Welcome

Welcome to the world
little wonder, who
worked her way
from my womb,
winding through the waterslide
into the waiting hands
of a woman who already knew
we two would make it work
without him.

© 2011 Amy Barlow Liberatore/Sharp Little Pencil

————————————

Witch

She’s
a witch,
there’s no doubt.
Vipers emerge
from her mouth; venom
paralyzing those who
get in her way, considered
inconvenient or bothersome.
You’d never guess, beneath her perfect
new frock lies a heart cold as charity.

© 2011 Amy Barlow Liberatore/Sharp Little Pencil
Also posted at the poets’ collective, Poets United


Sunday Scribblings gave us a simple prompt: Free. Also, Writer’s Island gave us Inseparable. So this is a twofer. Amy

A Mother’s Ferocious Love

Trapped like animals in their jungle village.
Strapped one to another: Young mother, daughter and son.
Shoved into ships, below deck,
so cramped, no room to stand.

The voyage was grueling.
Thin gruel was their mainstay.
These white masters with their whips at the ready
as steadily, her people died of fever and starvation.

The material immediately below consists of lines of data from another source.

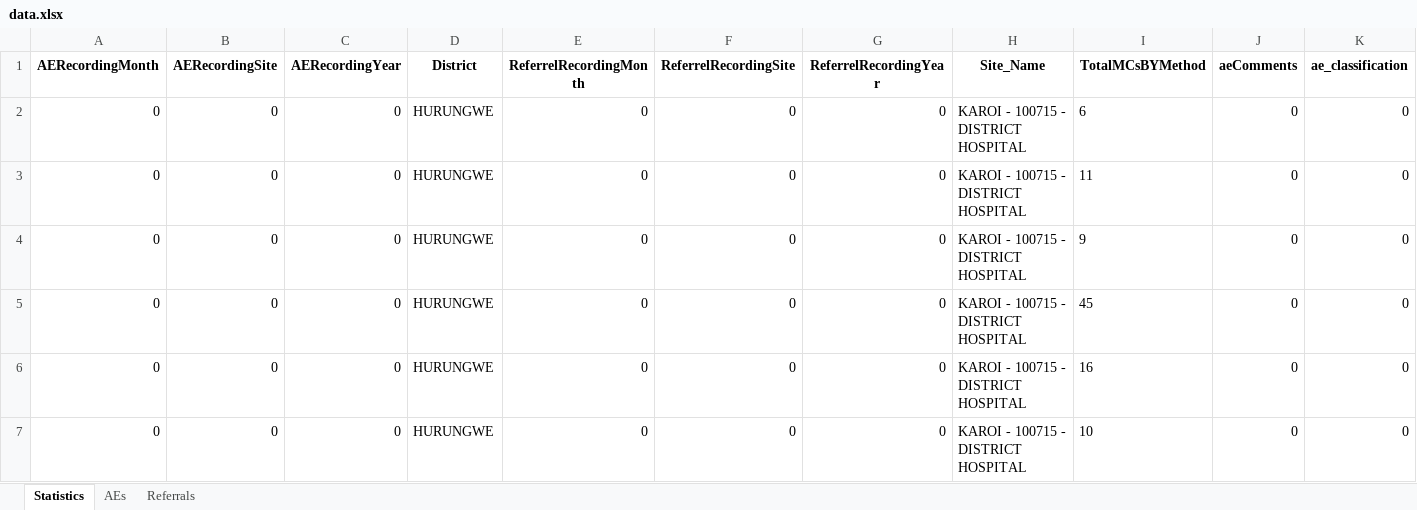
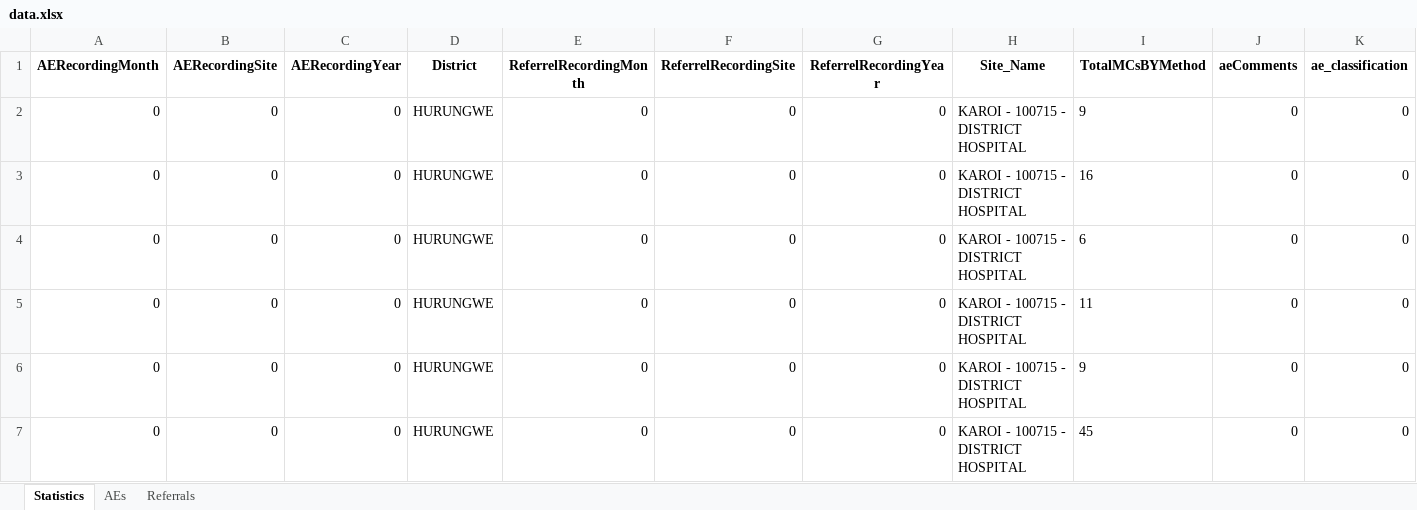
Before and after one commit to ashleymutenha/zazic-commcareManipulation, an Excel workbook: data.xlsx, sheet Statistics, drawn as a sheet; only a part is shown; the shorter side is filled out with more unchanged rows; values as stored, in another font and other column widths than the file's, no borders; rows hold the shown columns only; the diff names each change by its address in the sheet, - before the commit and + after, or states it on an @@ line.

```diff
--- a/data.xlsx (sheet Statistics)
+++ b/data.xlsx (sheet Statistics)
+row 2: 0 | 0 | 0 | HURUNGWE | 0 | 0 | 0 | KAROI - 100715 - DISTRICT HOSPITAL | 9 | 0 | 0
+row 3: 0 | 0 | 0 | HURUNGWE | 0 | 0 | 0 | KAROI - 100715 - DISTRICT HOSPITAL | 16 | 0 | 0
```
Also changed, not shown: test.xlsx, 4 other files.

The sound of the whippings, the whimpering.
Her son, finally succumbed to the wasting disease.
Now, as she wondered whether this boat would ever find land,
and she herself felt gripping pain in her gut.

Up on deck for the hosing down,
she clutched her baby girl in her arms,
inched her way to the rail and, in an instant,
they were both overboard, taken by the sea.

Her son had already been given to the water
after his death, tossed over like garbage.
At least now she and her baby girl would join the boy,
inseparable forever, engulfed in the endless waters. Free.

© 2010 Amy Barlow Liberatore/Sharp Little Pencil


Jingle asked us to write about pastimes this week for Poetry Potluck. I love going through this box of treasures, so much that I put it in the chapbook (shameless plug, see right column!).

Hope it gives you a smile! Amy

THE PRECIOUS BOX

My mother’s “precious box” held sentimental doodads
The box was left to me when she died
Inside were Grandma’s fake diamond screw-back earrings
(“Real ladies” didn’t pierce their ears in those days)

Grandpa’s ring, raw turquoise set in carved silver
Girl Scout leader pins, Dad’s cuff links
A clip-on bow tie from Mom’s singing days
And a skeleton key, antique silver, dim patina

For years I’ve pondered what lock would respond; where the “open sesame” lay
A room in a past apartment? The front door to a secret house?
A desk filled with dusty volumes of Kipling and Whitman
Perhaps a cache of cash?

Somewhere there is a house, a door, a drawer
Whose treasures will remain hidden
Because I hold in my palm
The answer to a question

© 2010 Amy Barlow Liberatore/Sharp Little Pencil


At Sunday Scribblings (glad I’m back on course after a break), we were given a one-word prompt: LIMITS. Click the Scrib link and then on the poets’ names (which are linked to their blogs) to check out other folks! Peace, Amy

HAD IT UP TO HERE

I’ve had it up to here
‘cause my daughter, who is ‘queer’
is not welcome in my sister’s home

I’ve taken all I’ll stand
from all those who would demand
that I discard my kid like a dead battery

I’m telling all the world
she is perfect, she’s my girl
If you don’t love her, please don’t waste your prayers

On Riley or her mom
because we know we are BOMB
and anyone who doesn’t get it can get stuffed

I tried to make this rhyme
to some extent, it is fine
but I couldn’t rhyme “battery” with “flattery” because that concept is entirely absent from some people’s hearts. But at least it’s truthful!

© 2010 Amy Barlow Liberatore/Sharp Little Pencil


Story from my days as a single mother in a mostly married city… Amy

WOMEN, WOMAN

In a sea of Marthas
she remained the Magdalene
Neither wanton, nor wayward, still
different, misunderstood

Her gestures of sisterhood
looked upon as threats by
the many married mommies
who kept their men on short leashes, well-heeled

Had they taken time
to listen to her thoughts
How she cared for their town
How she admired their ability to maintain stability

They might have warmed to her
But women are women, and
wives are wives, gathered in hives
And single mothers lead separate lives

© 2010 Amy Barlow Liberatore/Sharp Little Pencil